Brief: Your answer must be the records below, repeated exactly, with every picture left out.

Stored records

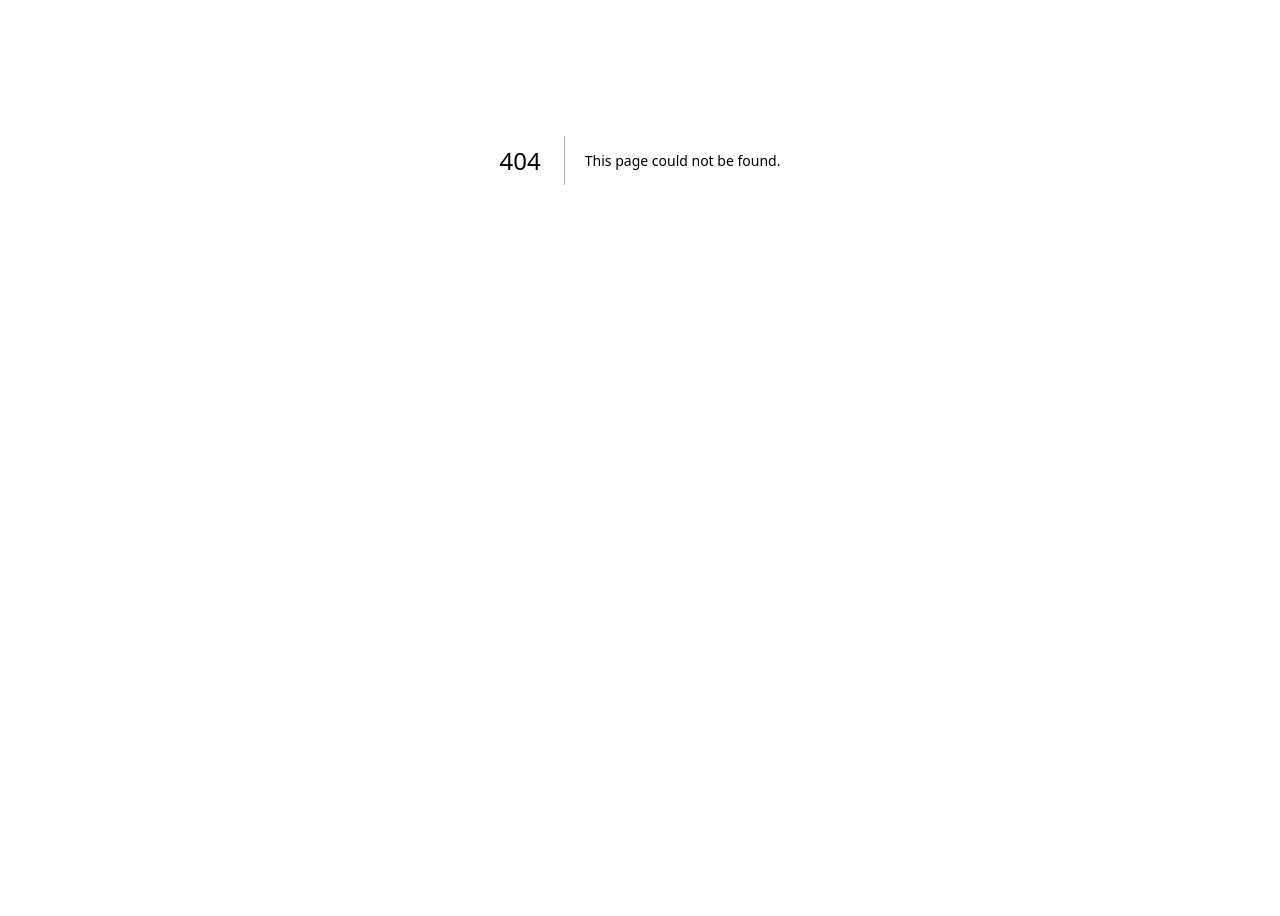
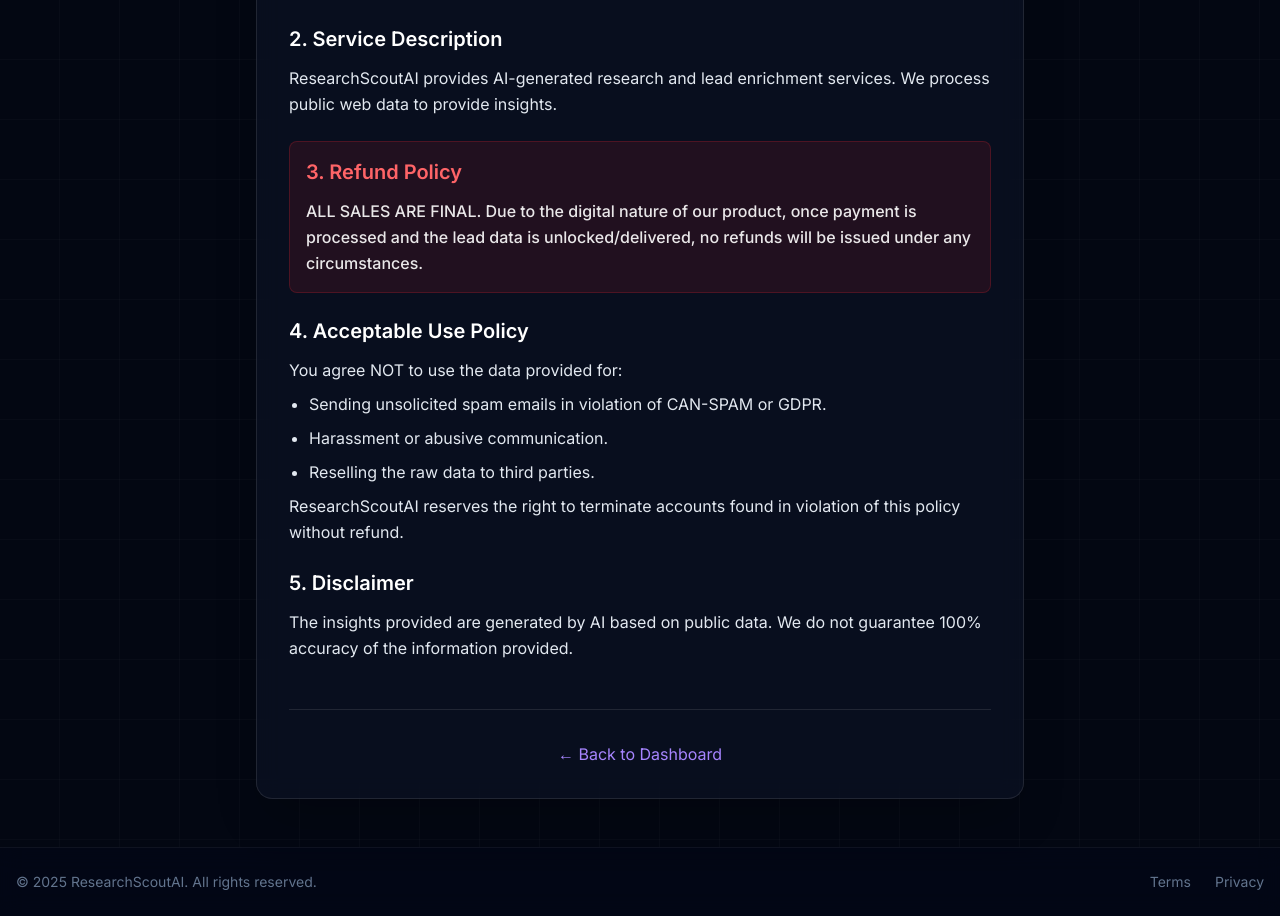
Before and after one commit to Aarif5856/lead-approval-dashboard, a Next.js app: page /terms in a window 1280 px wide. Before the commit this address had no page. Shown: the part 240-1156 px from the top of the page. Before the commit the page ends 800 px from the top, so only its background shows below. Built offline with nearby package versions, Linux system fonts and the light colour scheme.

Commit message:
feat: implement branding and legal framework

```diff
--- a/app/layout.tsx
+++ b/app/layout.tsx
@@ -17,6 +17,9 @@
 export const metadata: Metadata = {
   title: "ResearchScoutAI",
   description: "Premium lead research and approval",
+  icons: {
+    icon: '/icon.svg',
+  },
 };
 
 export default function RootLayout({
@@ -26,8 +29,20 @@
 }>) {
   return (
     <html lang="en" className="dark">
-      <body className={`${spaceGrotesk.variable} ${inter.variable} antialiased`}>
-        {children}
+      <body className={`${spaceGrotesk.variable} ${inter.variable} antialiased min-h-screen flex flex-col font-body bg-slate-950`}>
+        <div className="flex-grow">
+          {children}
+        </div>
+
+        <footer className="py-6 border-t border-white/5 bg-slate-950/50 backdrop-blur-md">
+          <div className="max-w-7xl mx-auto px-4 flex flex-col sm:flex-row justify-between items-center gap-4 text-sm text-slate-500">
+            <p>© {new Date().getFullYear()} ResearchScoutAI. All rights reserved.</p>
+            <div className="flex gap-6">
+              <a href="/terms" className="hover:text-white transition-colors">Terms</a>
+              <a href="/privacy" className="hover:text-white transition-colors">Privacy</a>
+            </div>
+          </div>
+        </footer>
       </body>
     </html>
   );
--- /dev/null
+++ b/app/privacy/page.tsx
@@ -0,0 +1,54 @@
+import { Metadata } from 'next';
+
+export const metadata: Metadata = {
+    title: 'Privacy Policy - ResearchScoutAI',
+    description: 'How we handle data and privacy at ResearchScoutAI.',
+};
+
+export default function PrivacyPage() {
+    return (
+        <main className="min-h-screen premium-bg grid-pattern text-slate-200 py-12 px-4 sm:px-6 lg:px-8">
+            <div className="max-w-3xl mx-auto bg-slate-900/50 backdrop-blur-md rounded-2xl p-8 border border-white/10 shadow-2xl">
+                <h1 className="text-3xl font-display font-bold text-white mb-8">Privacy Policy</h1>
+
+                <div className="space-y-6 text-sm sm:text-base leading-relaxed">
+                    <section>
+                        <h2 className="text-xl font-semibold text-white mb-3">1. Data Collection</h2>
+                        <p>We collect information you voluntarily provide to us when you register or use our services. We also aggregate public web data for research purposes.</p>
+                    </section>
+
+                    <section>
+                        <h2 className="text-xl font-semibold text-white mb-3">2. AI Processing of Public Data</h2>
+                        <p>
+                            Our AI engine analyzes publicly available information (such as company websites, blog posts, and news articles) to generate personalized insights.
+                            We do not access private accounts or confidential data.
+                        </p>
+                    </section>
+
+                    <section>
+                        <h2 className="text-xl font-semibold text-white mb-3">3. Data Usage</h2>
+                        <p>We use the collected data to:</p>
+                        <ul className="list-disc pl-5 space-y-2 mt-2">
+                            <li>Provide and maintain our service.</li>
+                            <li>Improve our AI models.</li>
+                            <li>Process payments (via third-party providers like PayPal).</li>
+                        </ul>
+                    </section>
+
+                    <section>
+                        <h2 className="text-xl font-semibold text-white mb-3">4. Cookies</h2>
+                        <p>We use essential cookies to maintain your session and preferences. We do not use third-party tracking cookies for advertising.</p>
+                    </section>
+
+                    <section>
+                        <h2 className="text-xl font-semibold text-white mb-3">5. Contact</h2>
+                        <p>If you have any questions about this Privacy Policy, please contact us.</p>
+                    </section>
+                </div>
+                <div className="mt-12 pt-8 border-t border-white/10 text-center">
+                    <a href="/" className="text-violet-400 hover:text-violet-300 transition-colors">← Back to Dashboard</a>
+                </div>
+            </div>
+        </main>
+    );
+}
--- /dev/null
+++ b/app/terms/page.tsx
@@ -0,0 +1,55 @@
+import { Metadata } from 'next';
+
+export const metadata: Metadata = {
+    title: 'Terms of Service - ResearchScoutAI',
+    description: 'Terms and conditions for using ResearchScoutAI.',
+};
+
+export default function TermsPage() {
+    return (
+        <main className="min-h-screen premium-bg grid-pattern text-slate-200 py-12 px-4 sm:px-6 lg:px-8">
+            <div className="max-w-3xl mx-auto bg-slate-900/50 backdrop-blur-md rounded-2xl p-8 border border-white/10 shadow-2xl">
+                <h1 className="text-3xl font-display font-bold text-white mb-8">Terms of Service</h1>
+
+                <div className="space-y-6 text-sm sm:text-base leading-relaxed">
+                    <section>
+                        <h2 className="text-xl font-semibold text-white mb-3">1. Acceptance of Terms</h2>
+                        <p>By accessing and using ResearchScoutAI, you accept and agree to be bound by the terms and provision of this agreement.</p>
+                    </section>
+
+                    <section>
+                        <h2 className="text-xl font-semibold text-white mb-3">2. Service Description</h2>
+                        <p>ResearchScoutAI provides AI-generated research and lead enrichment services. We process public web data to provide insights.</p>
+                    </section>
+
+                    <section className="p-4 bg-red-500/10 border border-red-500/20 rounded-lg">
+                        <h2 className="text-xl font-semibold text-red-400 mb-3">3. Refund Policy</h2>
+                        <p className="font-medium text-white/90">
+                            ALL SALES ARE FINAL. Due to the digital nature of our product, once payment is processed and the lead data is unlocked/delivered, no refunds will be issued under any circumstances.
+                        </p>
+                    </section>
+
+                    <section>
+                        <h2 className="text-xl font-semibold text-white mb-3">4. Acceptable Use Policy</h2>
+                        <p>You agree NOT to use the data provided for:</p>
+                        <ul className="list-disc pl-5 space-y-2 mt-2">
+                            <li>Sending unsolicited spam emails in violation of CAN-SPAM or GDPR.</li>
+                            <li>Harassment or abusive communication.</li>
+                            <li>Reselling the raw data to third parties.</li>
+                        </ul>
+                        <p className="mt-2">ResearchScoutAI reserves the right to terminate accounts found in violation of this policy without refund.</p>
+                    </section>
+
+                    <section>
+                        <h2 className="text-xl font-semibold text-white mb-3">5. Disclaimer</h2>
+                        <p>The insights provided are generated by AI based on public data. We do not guarantee 100% accuracy of the information provided.</p>
+                    </section>
+                </div>
+
+                <div className="mt-12 pt-8 border-t border-white/10 text-center">
+                    <a href="/" className="text-violet-400 hover:text-violet-300 transition-colors">← Back to Dashboard</a>
+                </div>
+            </div>
+        </main>
+    );
+}
--- a/components/DashboardComponent.tsx
+++ b/components/DashboardComponent.tsx
@@ -160,9 +160,7 @@
               <header className="mb-8 sm:mb-10 lg:mb-12 animate-fade-in">
                 <div className="flex flex-col sm:flex-row sm:items-start sm:justify-between gap-4 sm:gap-6 mb-8 sm:mb-10">
                   <div>
-                    <h1 className="font-display text-3xl sm:text-4xl lg:text-5xl font-bold text-white mb-2 sm:mb-3 tracking-tight">
-                      ResearchScoutAI
-                    </h1>
+                    <img src="/logo.svg" alt="ResearchScoutAI" className="h-10 mb-4" />
                     <p className="font-body text-slate-400 text-base sm:text-lg">
                       Unlock premium lead research and approvals
                     </p>
```
Also changed, not shown: public/icon.svg (added), public/logo.svg (added).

Task response:
Before and after one commit to Aarif5856/lead-approval-dashboard, a Next.js app: page /terms in a window 1280 px wide. Before the commit this address had no page. Shown: the part 240-1156 px from the top of the page. Before the commit the page ends 800 px from the top, so only its background shows below. Built offline with nearby package versions, Linux system fonts and the light colour scheme.

Commit message:
feat: implement branding and legal framework

```diff
--- a/app/layout.tsx
+++ b/app/layout.tsx
@@ -17,6 +17,9 @@
 export const metadata: Metadata = {
   title: "ResearchScoutAI",
   description: "Premium lead research and approval",
+  icons: {
+    icon: '/icon.svg',
+  },
 };
 
 export default function RootLayout({
@@ -26,8 +29,20 @@
 }>) {
   return (
     <html lang="en" className="dark">
-      <body className={`${spaceGrotesk.variable} ${inter.variable} antialiased`}>
-        {children}
+      <body className={`${spaceGrotesk.variable} ${inter.variable} antialiased min-h-screen flex flex-col font-body bg-slate-950`}>
+        <div className="flex-grow">
+          {children}
+        </div>
+
+        <footer className="py-6 border-t border-white/5 bg-slate-950/50 backdrop-blur-md">
+          <div className="max-w-7xl mx-auto px-4 flex flex-col sm:flex-row justify-between items-center gap-4 text-sm text-slate-500">
+            <p>© {new Date().getFullYear()} ResearchScoutAI. All rights reserved.</p>
+            <div className="flex gap-6">
+              <a href="/terms" className="hover:text-white transition-colors">Terms</a>
+              <a href="/privacy" className="hover:text-white transition-colors">Privacy</a>
+            </div>
+          </div>
+        </footer>
       </body>
     </html>
   );
--- /dev/null
+++ b/app/privacy/page.tsx
@@ -0,0 +1,54 @@
+import { Metadata } from 'next';
+
+export const metadata: Metadata = {
+    title: 'Privacy Policy - ResearchScoutAI',
+    description: 'How we handle data and privacy at ResearchScoutAI.',
+};
+
+export default function PrivacyPage() {
+    return (
+        <main className="min-h-screen premium-bg grid-pattern text-slate-200 py-12 px-4 sm:px-6 lg:px-8">
+            <div className="max-w-3xl mx-auto bg-slate-900/50 backdrop-blur-md rounded-2xl p-8 border border-white/10 shadow-2xl">
+                <h1 className="text-3xl font-display font-bold text-white mb-8">Privacy Policy</h1>
+
+                <div className="space-y-6 text-sm sm:text-base leading-relaxed">
+                    <section>
+                        <h2 className="text-xl font-semibold text-white mb-3">1. Data Collection</h2>
+                        <p>We collect information you voluntarily provide to us when you register or use our services. We also aggregate public web data for research purposes.</p>
+                    </section>
+
+                    <section>
+                        <h2 className="text-xl font-semibold text-white mb-3">2. AI Processing of Public Data</h2>
+                        <p>
+                            Our AI engine analyzes publicly available information (such as company websites, blog posts, and news articles) to generate personalized insights.
+                            We do not access private accounts or confidential data.
+                        </p>
+                    </section>
+
+                    <section>
+                        <h2 className="text-xl font-semibold text-white mb-3">3. Data Usage</h2>
+                        <p>We use the collected data to:</p>
+                        <ul className="list-disc pl-5 space-y-2 mt-2">
+                            <li>Provide and maintain our service.</li>
+                            <li>Improve our AI models.</li>
+                            <li>Process payments (via third-party providers like PayPal).</li>
+                        </ul>
+                    </section>
+
+                    <section>
+                        <h2 className="text-xl font-semibold text-white mb-3">4. Cookies</h2>
+                        <p>We use essential cookies to maintain your session and preferences. We do not use third-party tracking cookies for advertising.</p>
+                    </section>
+
+                    <section>
+                        <h2 className="text-xl font-semibold text-white mb-3">5. Contact</h2>
+                        <p>If you have any questions about this Privacy Policy, please contact us.</p>
+                    </section>
+                </div>
+                <div className="mt-12 pt-8 border-t border-white/10 text-center">
+                    <a href="/" className="text-violet-400 hover:text-violet-300 transition-colors">← Back to Dashboard</a>
+                </div>
+            </div>
+        </main>
+    );
+}
--- /dev/null
+++ b/app/terms/page.tsx
@@ -0,0 +1,55 @@
+import { Metadata } from 'next';
+
+export const metadata: Metadata = {
+    title: 'Terms of Service - ResearchScoutAI',
+    description: 'Terms and conditions for using ResearchScoutAI.',
+};
+
+export default function TermsPage() {
+    return (
+        <main className="min-h-screen premium-bg grid-pattern text-slate-200 py-12 px-4 sm:px-6 lg:px-8">
+            <div className="max-w-3xl mx-auto bg-slate-900/50 backdrop-blur-md rounded-2xl p-8 border border-white/10 shadow-2xl">
+                <h1 className="text-3xl font-display font-bold text-white mb-8">Terms of Service</h1>
+
+                <div className="space-y-6 text-sm sm:text-base leading-relaxed">
+                    <section>
+                        <h2 className="text-xl font-semibold text-white mb-3">1. Acceptance of Terms</h2>
+                        <p>By accessing and using ResearchScoutAI, you accept and agree to be bound by the terms and provision of this agreement.</p>
+                    </section>
+
+                    <section>
+                        <h2 className="text-xl font-semibold text-white mb-3">2. Service Description</h2>
+                        <p>ResearchScoutAI provides AI-generated research and lead enrichment services. We process public web data to provide insights.</p>
+                    </section>
+
+                    <section className="p-4 bg-red-500/10 border border-red-500/20 rounded-lg">
+                        <h2 className="text-xl font-semibold text-red-400 mb-3">3. Refund Policy</h2>
+                        <p className="font-medium text-white/90">
+                            ALL SALES ARE FINAL. Due to the digital nature of our product, once payment is processed and the lead data is unlocked/delivered, no refunds will be issued under any circumstances.
+                        </p>
+                    </section>
+
+                    <section>
+                        <h2 className="text-xl font-semibold text-white mb-3">4. Acceptable Use Policy</h2>
+                        <p>You agree NOT to use the data provided for:</p>
+                        <ul className="list-disc pl-5 space-y-2 mt-2">
+                            <li>Sending unsolicited spam emails in violation of CAN-SPAM or GDPR.</li>
+                            <li>Harassment or abusive communication.</li>
+                            <li>Reselling the raw data to third parties.</li>
+                        </ul>
+                        <p className="mt-2">ResearchScoutAI reserves the right to terminate accounts found in violation of this policy without refund.</p>
+                    </section>
+
+                    <section>
+                        <h2 className="text-xl font-semibold text-white mb-3">5. Disclaimer</h2>
+                        <p>The insights provided are generated by AI based on public data. We do not guarantee 100% accuracy of the information provided.</p>
+                    </section>
+                </div>
+
+                <div className="mt-12 pt-8 border-t border-white/10 text-center">
+                    <a href="/" className="text-violet-400 hover:text-violet-300 transition-colors">← Back to Dashboard</a>
+                </div>
+            </div>
+        </main>
+    );
+}
--- a/components/DashboardComponent.tsx
+++ b/components/DashboardComponent.tsx
@@ -160,9 +160,7 @@
               <header className="mb-8 sm:mb-10 lg:mb-12 animate-fade-in">
                 <div className="flex flex-col sm:flex-row sm:items-start sm:justify-between gap-4 sm:gap-6 mb-8 sm:mb-10">
                   <div>
-                    <h1 className="font-display text-3xl sm:text-4xl lg:text-5xl font-bold text-white mb-2 sm:mb-3 tracking-tight">
-                      ResearchScoutAI
-                    </h1>
+                    <img src="/logo.svg" alt="ResearchScoutAI" className="h-10 mb-4" />
                     <p className="font-body text-slate-400 text-base sm:text-lg">
                       Unlock premium lead research and approvals
                     </p>
```
Also changed, not shown: public/icon.svg (added), public/logo.svg (added).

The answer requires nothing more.